A living website is one that is constantly growing over a period of time. It grows via a blog, or by supplying creative fresh content on new pages. In the past, the website design process would go as follows: pay a developer for the design, supply him or her your initial content, continually supply fresh content to the web developer to make those changes to your site (paying him or her a fee each time you do so). Not only is this cost prohibitive, but it does not encourage the website owner to supply lots of new content on a frequent basis (a key factor in search engine optimization). Today, more and more websites are coming alive thanks to Content Management Systems (CMS). CMS for websites allow website owners to update certain content via electronic forms as opposed to changing the raw HTML code or other programing language. So what are the benefits to CMS:
- Saves Money — Less maintenance performed on the site by your web designer
- More Business – A website that is managed with CMS is up to date, which is a major factor in your visitors taking the next step and contacting your business
- Search Engine Optimization (SEO) — A website with lots of fresh content shows up higher in search engines
One drawback of CMS designed websites is that they usually cost more upfront because the website developer has to design your site around a CMS framework. This involves a more sophisticated programing language such as PHP and knowledge of a particular CMS system. Some example of CMS systems include:

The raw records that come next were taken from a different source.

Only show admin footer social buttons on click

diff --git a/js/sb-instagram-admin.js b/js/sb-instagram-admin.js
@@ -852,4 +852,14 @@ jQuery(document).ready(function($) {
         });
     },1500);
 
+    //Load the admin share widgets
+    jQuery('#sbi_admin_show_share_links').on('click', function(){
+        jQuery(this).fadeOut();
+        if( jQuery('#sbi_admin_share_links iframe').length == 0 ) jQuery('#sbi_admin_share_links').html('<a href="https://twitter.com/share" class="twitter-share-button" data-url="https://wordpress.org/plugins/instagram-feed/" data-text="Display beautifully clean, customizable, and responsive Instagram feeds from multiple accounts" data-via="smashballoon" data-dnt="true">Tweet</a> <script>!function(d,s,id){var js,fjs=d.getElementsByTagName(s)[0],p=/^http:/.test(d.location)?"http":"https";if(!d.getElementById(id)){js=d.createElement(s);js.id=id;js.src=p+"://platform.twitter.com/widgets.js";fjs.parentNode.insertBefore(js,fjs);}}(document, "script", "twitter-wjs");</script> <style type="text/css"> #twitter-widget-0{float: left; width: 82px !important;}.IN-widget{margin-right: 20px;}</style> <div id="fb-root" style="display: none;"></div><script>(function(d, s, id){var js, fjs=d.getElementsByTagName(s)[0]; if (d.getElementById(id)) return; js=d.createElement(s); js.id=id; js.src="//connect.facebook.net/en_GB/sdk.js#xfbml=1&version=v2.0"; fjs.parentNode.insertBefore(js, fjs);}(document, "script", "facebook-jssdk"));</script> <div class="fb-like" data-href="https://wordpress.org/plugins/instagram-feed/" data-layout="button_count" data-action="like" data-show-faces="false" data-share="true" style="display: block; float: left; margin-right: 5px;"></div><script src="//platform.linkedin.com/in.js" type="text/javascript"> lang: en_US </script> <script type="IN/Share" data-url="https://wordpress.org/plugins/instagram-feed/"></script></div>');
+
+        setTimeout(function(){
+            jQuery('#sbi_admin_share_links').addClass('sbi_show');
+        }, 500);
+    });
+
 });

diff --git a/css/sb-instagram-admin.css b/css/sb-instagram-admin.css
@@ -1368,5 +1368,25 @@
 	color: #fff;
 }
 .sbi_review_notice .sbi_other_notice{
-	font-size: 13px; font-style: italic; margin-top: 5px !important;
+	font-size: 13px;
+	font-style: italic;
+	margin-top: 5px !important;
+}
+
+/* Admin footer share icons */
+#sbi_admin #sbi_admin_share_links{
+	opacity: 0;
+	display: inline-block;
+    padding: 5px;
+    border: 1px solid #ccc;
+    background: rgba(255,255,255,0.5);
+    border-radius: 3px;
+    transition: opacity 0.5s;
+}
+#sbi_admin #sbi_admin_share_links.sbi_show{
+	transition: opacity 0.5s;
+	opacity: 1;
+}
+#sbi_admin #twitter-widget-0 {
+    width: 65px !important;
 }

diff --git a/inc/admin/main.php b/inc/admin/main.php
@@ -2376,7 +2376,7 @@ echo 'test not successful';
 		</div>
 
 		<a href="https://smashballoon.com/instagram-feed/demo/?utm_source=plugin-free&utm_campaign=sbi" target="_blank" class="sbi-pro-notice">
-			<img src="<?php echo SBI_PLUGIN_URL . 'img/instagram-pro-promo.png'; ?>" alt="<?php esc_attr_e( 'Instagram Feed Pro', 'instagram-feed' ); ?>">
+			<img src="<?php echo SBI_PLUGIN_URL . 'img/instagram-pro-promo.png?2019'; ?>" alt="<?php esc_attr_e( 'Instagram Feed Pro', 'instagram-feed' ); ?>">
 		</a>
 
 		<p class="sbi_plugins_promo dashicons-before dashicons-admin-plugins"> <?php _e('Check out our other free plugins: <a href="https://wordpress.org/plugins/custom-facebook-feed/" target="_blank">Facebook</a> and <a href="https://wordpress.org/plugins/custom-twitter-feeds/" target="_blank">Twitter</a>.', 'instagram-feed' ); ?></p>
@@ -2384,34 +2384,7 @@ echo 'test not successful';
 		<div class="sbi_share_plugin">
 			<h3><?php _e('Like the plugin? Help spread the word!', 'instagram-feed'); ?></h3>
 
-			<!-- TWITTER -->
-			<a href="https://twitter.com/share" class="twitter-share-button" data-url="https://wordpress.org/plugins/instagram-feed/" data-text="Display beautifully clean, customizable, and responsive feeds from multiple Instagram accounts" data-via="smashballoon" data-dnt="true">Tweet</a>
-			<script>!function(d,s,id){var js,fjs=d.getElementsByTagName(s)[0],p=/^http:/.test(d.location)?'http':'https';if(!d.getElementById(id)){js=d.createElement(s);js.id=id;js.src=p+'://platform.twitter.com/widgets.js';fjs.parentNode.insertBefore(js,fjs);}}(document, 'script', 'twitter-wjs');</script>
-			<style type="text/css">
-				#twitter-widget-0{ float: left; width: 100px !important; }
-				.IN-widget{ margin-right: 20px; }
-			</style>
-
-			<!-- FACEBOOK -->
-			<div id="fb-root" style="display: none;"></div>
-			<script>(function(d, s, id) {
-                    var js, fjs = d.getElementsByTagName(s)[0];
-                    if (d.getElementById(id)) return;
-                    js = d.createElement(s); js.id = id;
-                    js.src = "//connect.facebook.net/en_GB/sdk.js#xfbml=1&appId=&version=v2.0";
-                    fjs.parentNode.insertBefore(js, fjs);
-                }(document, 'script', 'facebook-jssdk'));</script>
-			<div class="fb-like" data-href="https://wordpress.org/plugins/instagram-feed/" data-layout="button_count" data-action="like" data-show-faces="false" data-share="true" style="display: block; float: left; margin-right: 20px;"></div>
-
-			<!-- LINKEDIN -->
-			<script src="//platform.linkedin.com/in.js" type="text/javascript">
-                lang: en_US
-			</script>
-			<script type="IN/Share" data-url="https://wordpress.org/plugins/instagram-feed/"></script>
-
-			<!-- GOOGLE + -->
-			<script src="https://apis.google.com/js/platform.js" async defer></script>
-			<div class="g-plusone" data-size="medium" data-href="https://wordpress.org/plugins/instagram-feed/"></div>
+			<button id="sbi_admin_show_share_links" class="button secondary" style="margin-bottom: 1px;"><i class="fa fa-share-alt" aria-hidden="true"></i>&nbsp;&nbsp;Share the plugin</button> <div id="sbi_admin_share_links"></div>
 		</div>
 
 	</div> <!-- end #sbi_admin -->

- CMS Made Simple
Usually CMS frameworks have default themes that can be used with them, but who wants a website that is not unique. A good website developer can build a custom theme around a certain CMS framework so that the website owner can easily adjust his or her website as often as they like without any maintenance fees or delay. Keep in mind that not everything can, or should be capable of being altered or updated with CMS. Your website developer should focus particular aspects of your website that are likely to be changing around CMS, but leave other parts hard coded for simplicity purposes. If you could change every part of a website with CMS, it would not only be a security risk, but its likely the user could delete parts of the website by accident.